## TASK TO CARRY OUT
The records that follow are to be repeated in full, with no pictures retained.
---------- EXERCISE MATERIAL
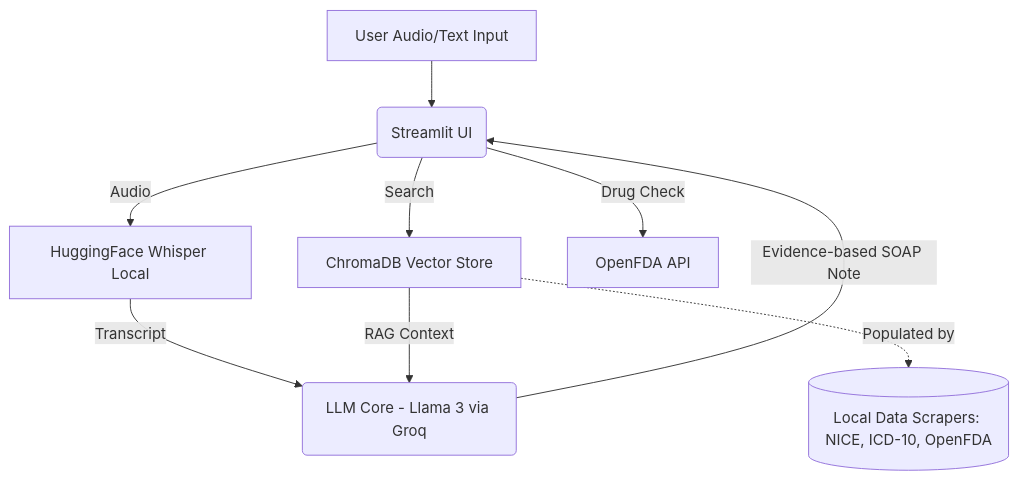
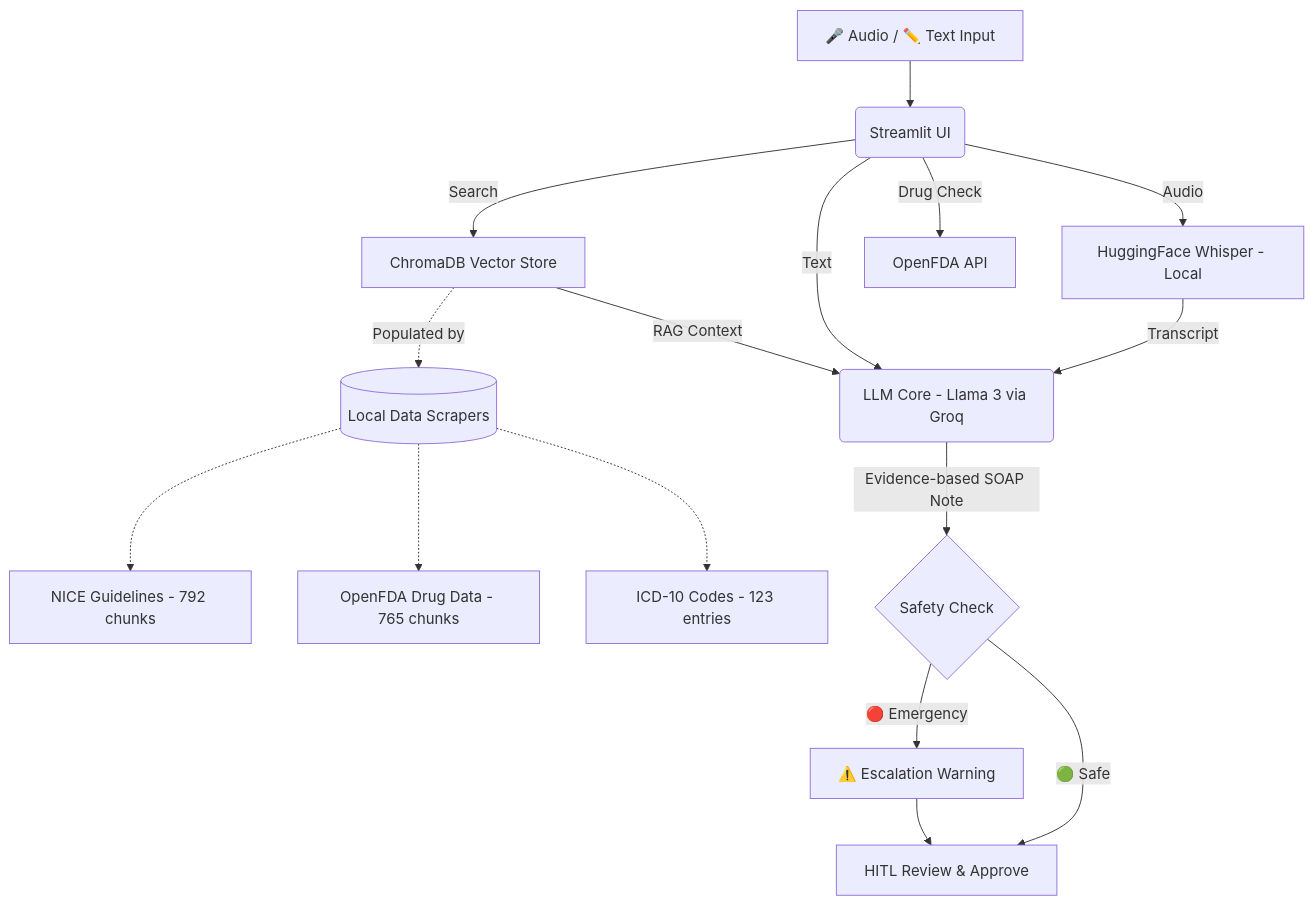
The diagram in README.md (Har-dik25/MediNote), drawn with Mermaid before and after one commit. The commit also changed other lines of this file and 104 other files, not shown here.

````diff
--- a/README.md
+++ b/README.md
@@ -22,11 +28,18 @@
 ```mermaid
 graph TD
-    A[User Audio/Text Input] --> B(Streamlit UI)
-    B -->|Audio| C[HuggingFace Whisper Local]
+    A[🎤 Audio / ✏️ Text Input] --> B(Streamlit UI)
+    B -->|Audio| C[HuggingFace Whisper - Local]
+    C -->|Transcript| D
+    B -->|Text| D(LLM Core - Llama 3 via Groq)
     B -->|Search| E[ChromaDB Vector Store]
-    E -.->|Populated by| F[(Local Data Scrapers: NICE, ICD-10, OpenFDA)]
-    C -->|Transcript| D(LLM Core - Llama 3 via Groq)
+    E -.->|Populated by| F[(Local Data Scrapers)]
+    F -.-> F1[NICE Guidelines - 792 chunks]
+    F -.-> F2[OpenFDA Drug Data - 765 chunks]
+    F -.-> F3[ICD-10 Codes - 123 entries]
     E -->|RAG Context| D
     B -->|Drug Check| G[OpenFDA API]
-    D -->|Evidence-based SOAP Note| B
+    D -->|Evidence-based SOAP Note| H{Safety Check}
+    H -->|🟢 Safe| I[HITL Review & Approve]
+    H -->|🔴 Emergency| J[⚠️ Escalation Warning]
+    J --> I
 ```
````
--------------------
## ANSWER SPACE
The diagram in README.md (Har-dik25/MediNote), drawn with Mermaid before and after one commit. The commit also changed other lines of this file and 104 other files, not shown here.

````diff
--- a/README.md
+++ b/README.md
@@ -22,11 +28,18 @@
 ```mermaid
 graph TD
-    A[User Audio/Text Input] --> B(Streamlit UI)
-    B -->|Audio| C[HuggingFace Whisper Local]
+    A[🎤 Audio / ✏️ Text Input] --> B(Streamlit UI)
+    B -->|Audio| C[HuggingFace Whisper - Local]
+    C -->|Transcript| D
+    B -->|Text| D(LLM Core - Llama 3 via Groq)
     B -->|Search| E[ChromaDB Vector Store]
-    E -.->|Populated by| F[(Local Data Scrapers: NICE, ICD-10, OpenFDA)]
-    C -->|Transcript| D(LLM Core - Llama 3 via Groq)
+    E -.->|Populated by| F[(Local Data Scrapers)]
+    F -.-> F1[NICE Guidelines - 792 chunks]
+    F -.-> F2[OpenFDA Drug Data - 765 chunks]
+    F -.-> F3[ICD-10 Codes - 123 entries]
     E -->|RAG Context| D
     B -->|Drug Check| G[OpenFDA API]
-    D -->|Evidence-based SOAP Note| B
+    D -->|Evidence-based SOAP Note| H{Safety Check}
+    H -->|🟢 Safe| I[HITL Review & Approve]
+    H -->|🔴 Emergency| J[⚠️ Escalation Warning]
+    J --> I
 ```
````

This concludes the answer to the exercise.